A
Ph.D. degree in mathematics usually is the minimum educational
requirement for prospective mathematicians, except in the Federal
Government. In the Federal Government, entrylevel job candidates
usually must have a 4year degree with a major in mathematics or a
4year degree with the equivalent of a mathematics major  24 semester
hours of mathematics courses.
Bachelor's
Degree Courses
A bachelor's degree in
mathematics is offered by most colleges and universities.
Mathematics courses
usually required for this degree include calculus, differential
equations, and linear and abstract algebra. Additional courses might
include probability theory and statistics, mathematical analysis,
numerical analysis, topology, discrete mathematics, and mathematical
logic. Many colleges and universities urge or require students majoring
in mathematics to take courses in a field that is closely related to
mathematics, such as computer science, engineering, life science,
physical science, or economics. A double major in mathematics and
another related discipline is particularly desirable to many employers.
High school students who are prospective college mathematics majors
should take as many mathematics courses as possible while in high
school.
University
Selection
There are more than 300 graduate programs focused in mathematics, offering both
master's and doctoral degrees, in pure or applied mathematics around the
country. In graduate school, students conduct research and take advanced
courses, usually specializing in a subfield of mathematics.
Professional
Science Master's
Professional Science Master's are also
available for many areas in mathematics. A
Professional Science Master's (PSM) is an reasonably new (about a decade
old) graduate degree
designed to allow students to pursue advanced training in science or
mathematics, while simultaneously developing workplace skills highly
valued by employers. PSM programs consist of two years of academic
training in an emerging or interdisciplinary area, along with a
professional component that may include internships and "crosstraining"
in workplace skills, such as business, communications, and regulatory
affairs. A list of current programs is available
here.
Ph.D.
Training
In private industry,
candidates for mathematician jobs typically need a Ph.D., although there
may be opportunities for those with a master's degree. Most of the
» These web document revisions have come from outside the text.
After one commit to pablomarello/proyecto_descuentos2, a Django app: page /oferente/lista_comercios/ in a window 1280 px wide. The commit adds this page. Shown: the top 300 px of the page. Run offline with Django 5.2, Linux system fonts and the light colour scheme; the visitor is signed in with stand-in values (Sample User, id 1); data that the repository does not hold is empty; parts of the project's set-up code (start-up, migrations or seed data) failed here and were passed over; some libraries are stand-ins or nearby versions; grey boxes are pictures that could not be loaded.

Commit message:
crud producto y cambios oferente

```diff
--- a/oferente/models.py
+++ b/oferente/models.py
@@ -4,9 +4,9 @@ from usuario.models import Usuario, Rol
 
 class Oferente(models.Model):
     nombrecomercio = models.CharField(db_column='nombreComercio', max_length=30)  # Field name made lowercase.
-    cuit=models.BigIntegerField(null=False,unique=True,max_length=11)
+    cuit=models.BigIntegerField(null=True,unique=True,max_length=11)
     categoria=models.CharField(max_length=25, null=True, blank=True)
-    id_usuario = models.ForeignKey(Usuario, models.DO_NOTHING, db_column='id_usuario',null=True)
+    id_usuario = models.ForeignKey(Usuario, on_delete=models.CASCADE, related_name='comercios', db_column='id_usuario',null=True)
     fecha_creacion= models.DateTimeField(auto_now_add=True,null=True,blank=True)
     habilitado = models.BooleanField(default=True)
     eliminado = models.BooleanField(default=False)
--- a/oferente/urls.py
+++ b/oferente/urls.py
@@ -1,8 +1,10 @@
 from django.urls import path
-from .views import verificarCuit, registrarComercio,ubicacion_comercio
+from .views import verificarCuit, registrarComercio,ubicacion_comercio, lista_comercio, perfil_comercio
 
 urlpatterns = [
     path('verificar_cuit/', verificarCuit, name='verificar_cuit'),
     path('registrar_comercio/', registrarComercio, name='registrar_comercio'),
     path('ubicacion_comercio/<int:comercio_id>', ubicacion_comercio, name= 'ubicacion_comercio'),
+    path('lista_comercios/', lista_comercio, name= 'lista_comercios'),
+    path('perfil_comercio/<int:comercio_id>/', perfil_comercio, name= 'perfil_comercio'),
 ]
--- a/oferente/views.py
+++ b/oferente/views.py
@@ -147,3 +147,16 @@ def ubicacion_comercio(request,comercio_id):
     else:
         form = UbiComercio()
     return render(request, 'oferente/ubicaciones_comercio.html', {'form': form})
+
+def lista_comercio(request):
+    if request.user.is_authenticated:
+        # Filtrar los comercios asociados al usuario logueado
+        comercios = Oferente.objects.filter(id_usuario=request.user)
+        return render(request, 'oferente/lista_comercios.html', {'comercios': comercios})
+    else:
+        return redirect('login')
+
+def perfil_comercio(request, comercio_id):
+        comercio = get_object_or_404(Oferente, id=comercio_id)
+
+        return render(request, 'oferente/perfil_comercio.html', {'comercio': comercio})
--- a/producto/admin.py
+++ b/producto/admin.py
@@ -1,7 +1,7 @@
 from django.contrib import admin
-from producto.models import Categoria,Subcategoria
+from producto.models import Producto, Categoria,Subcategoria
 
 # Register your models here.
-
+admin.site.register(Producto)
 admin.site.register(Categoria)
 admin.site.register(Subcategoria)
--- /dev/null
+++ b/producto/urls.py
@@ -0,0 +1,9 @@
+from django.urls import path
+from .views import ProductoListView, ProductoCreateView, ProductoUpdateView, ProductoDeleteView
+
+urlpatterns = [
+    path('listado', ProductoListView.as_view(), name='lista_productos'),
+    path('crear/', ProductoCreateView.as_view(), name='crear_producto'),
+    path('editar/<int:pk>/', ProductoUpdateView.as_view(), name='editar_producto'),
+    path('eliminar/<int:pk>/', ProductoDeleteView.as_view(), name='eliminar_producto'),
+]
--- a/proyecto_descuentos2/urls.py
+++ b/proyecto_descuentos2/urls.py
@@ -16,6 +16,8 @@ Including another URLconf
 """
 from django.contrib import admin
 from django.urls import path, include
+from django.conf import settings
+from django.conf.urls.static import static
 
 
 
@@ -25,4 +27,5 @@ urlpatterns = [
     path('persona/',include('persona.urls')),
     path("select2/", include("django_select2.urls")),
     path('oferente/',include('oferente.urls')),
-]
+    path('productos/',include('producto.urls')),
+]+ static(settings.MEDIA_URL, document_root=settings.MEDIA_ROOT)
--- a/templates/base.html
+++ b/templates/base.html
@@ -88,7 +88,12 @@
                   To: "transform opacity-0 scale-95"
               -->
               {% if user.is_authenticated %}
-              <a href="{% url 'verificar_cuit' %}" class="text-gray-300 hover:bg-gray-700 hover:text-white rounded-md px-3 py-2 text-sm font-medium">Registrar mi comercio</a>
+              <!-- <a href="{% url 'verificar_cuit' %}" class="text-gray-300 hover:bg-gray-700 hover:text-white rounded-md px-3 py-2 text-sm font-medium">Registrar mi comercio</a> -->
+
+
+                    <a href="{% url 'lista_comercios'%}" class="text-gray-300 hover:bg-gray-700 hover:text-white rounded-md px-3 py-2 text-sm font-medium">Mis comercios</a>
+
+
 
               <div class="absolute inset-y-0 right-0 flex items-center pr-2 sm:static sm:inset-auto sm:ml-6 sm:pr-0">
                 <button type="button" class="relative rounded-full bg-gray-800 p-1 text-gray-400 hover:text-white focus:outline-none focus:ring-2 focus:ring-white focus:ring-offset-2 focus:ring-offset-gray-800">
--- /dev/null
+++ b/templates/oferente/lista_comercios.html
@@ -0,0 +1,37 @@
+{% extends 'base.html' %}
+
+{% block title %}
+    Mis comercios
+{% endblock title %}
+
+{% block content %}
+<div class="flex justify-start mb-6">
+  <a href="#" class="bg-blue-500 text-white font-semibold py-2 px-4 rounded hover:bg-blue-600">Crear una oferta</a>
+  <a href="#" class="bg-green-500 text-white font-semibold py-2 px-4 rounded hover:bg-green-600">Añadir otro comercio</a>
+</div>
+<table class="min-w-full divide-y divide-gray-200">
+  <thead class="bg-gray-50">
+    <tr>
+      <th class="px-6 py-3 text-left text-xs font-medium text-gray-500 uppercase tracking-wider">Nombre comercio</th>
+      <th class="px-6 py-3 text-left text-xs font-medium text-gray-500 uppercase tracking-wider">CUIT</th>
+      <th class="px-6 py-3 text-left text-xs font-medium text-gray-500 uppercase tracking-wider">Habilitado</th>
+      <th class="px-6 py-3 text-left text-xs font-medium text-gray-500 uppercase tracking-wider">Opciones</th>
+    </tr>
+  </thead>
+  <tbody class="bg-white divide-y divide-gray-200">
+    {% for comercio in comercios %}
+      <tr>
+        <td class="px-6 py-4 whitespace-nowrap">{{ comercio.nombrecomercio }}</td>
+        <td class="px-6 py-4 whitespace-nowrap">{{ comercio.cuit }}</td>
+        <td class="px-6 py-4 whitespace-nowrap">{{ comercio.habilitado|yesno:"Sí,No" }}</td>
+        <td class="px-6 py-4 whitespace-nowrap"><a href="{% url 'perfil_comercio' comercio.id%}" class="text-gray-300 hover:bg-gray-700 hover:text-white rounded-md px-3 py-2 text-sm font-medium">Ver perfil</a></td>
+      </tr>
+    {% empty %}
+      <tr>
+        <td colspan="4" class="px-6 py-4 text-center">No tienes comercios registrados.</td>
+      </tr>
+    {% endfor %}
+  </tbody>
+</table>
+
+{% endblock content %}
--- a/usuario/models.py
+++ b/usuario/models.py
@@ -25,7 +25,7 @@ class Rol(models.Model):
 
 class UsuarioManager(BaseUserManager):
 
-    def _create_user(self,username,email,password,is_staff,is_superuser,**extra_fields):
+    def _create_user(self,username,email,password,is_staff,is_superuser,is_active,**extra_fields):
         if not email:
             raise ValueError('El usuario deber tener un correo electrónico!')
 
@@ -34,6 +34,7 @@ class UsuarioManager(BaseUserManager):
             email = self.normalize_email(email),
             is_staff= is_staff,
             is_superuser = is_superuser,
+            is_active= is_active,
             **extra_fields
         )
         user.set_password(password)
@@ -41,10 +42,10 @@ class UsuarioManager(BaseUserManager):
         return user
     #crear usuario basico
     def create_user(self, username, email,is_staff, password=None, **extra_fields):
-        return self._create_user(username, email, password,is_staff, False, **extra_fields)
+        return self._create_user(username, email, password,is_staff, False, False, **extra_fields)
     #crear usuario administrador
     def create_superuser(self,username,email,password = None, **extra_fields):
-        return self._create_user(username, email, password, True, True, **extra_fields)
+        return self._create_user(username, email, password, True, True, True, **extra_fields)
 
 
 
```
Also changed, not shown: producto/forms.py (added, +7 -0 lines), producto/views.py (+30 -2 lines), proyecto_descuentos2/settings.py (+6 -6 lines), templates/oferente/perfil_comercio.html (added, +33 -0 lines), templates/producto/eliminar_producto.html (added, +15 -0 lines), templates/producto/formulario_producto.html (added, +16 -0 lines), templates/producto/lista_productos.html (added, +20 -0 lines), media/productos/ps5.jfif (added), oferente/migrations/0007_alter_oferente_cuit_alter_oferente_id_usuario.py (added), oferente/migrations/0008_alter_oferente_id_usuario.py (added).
positions designated for mathematicians are in research and development
laboratories, as part of technical teams. In such settings,
mathematicians engage either in basic research on pure mathematical
principles or in applied research on developing or improving specific
products or processes. The majority of those with a bachelor's or
master's degree in mathematics who work in private industry do so not as
mathematicians but in related fields such as computer science, where
they have titles such as computer programmer, systems analyst, or
systems engineer.
Specialized
Training
For jobs in applied
mathematics, training in the field in which the mathematics will be used
is very important. Mathematics is used extensively in physics, actuarial
science, statistics, engineering, and operations research. Computer
science, business and industrial management, economics, finance,
chemistry, geology, life sciences, and behavioral sciences are likewise
dependent on applied mathematics. Mathematicians also should have
substantial knowledge of computer programming, because most complex
mathematical computation and much mathematical modeling are done on a
computer.
Core
Skills
Mathematicians need
good reasoning ability and persistence to identify, analyze, and apply
basic principles to technical problems. Communication skills also
are important, as mathematicians must be able to interact and discuss
proposed solutions with people who may not have extensive knowledge of
mathematics.
Coops
and Internships
Internships, coops, and research can be valuable because they allow you
to see what it is like to work in your field. Many mathematicians mention
handson experience before graduating as an asset when looking for a job
and as valuable in helping them decide what kind of first job to look for
after graduation.
Note:
Some resources in this section are provided by the
American Mathematical Society,
Mathematical Association of America,
Society for Industrial and Applied
Mathematics,
and the US Department
of Labor, Bureau of Labor Statistics.